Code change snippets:

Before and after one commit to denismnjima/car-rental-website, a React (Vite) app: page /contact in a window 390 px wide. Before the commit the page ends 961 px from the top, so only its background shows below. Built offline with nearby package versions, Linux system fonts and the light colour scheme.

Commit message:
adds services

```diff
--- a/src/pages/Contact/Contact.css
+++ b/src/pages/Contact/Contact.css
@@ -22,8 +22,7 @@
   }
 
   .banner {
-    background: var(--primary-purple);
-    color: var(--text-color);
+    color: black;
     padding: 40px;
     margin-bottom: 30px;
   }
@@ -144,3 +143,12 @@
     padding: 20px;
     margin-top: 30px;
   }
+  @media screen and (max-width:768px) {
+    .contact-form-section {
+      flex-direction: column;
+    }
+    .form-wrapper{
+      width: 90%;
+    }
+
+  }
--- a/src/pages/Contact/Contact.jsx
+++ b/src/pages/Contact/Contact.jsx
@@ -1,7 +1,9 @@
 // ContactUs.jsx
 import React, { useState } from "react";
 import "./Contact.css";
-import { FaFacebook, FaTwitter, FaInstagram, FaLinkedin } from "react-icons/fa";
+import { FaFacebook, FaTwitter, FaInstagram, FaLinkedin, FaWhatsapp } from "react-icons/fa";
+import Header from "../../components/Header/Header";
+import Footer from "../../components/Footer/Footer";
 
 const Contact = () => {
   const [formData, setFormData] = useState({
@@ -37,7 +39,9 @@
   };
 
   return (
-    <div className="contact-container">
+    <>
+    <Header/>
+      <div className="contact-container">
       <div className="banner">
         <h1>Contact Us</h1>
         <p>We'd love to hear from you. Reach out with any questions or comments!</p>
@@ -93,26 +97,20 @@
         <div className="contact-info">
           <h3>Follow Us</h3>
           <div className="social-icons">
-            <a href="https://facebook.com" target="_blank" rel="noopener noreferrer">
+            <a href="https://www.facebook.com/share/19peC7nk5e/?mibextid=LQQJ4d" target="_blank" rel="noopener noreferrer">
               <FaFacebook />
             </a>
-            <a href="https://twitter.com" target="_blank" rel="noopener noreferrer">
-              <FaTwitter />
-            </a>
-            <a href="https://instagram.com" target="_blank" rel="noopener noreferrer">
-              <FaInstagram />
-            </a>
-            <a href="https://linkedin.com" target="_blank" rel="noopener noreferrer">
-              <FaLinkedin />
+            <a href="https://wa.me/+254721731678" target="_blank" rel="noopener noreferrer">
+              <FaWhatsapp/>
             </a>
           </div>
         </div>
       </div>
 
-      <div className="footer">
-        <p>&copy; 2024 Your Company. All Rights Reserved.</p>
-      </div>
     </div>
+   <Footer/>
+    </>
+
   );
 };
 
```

Try it: If a line in the data above holds the string "from", report that line.

Exercise answer:
Before and after one commit to denismnjima/car-rental-website, a React (Vite) app: page /contact in a window 390 px wide. Before the commit the page ends 961 px from the top, so only its background shows below. Built offline with nearby package versions, Linux system fonts and the light colour scheme.
 import React, { useState } from "react";
-import { FaFacebook, FaTwitter, FaInstagram, FaLinkedin } from "react-icons/fa";
+import { FaFacebook, FaTwitter, FaInstagram, FaLinkedin, FaWhatsapp } from "react-icons/fa";
+import Header from "../../components/Header/Header";
+import Footer from "../../components/Footer/Footer";
         <p>We'd love to hear from you. Reach out with any questions or comments!</p>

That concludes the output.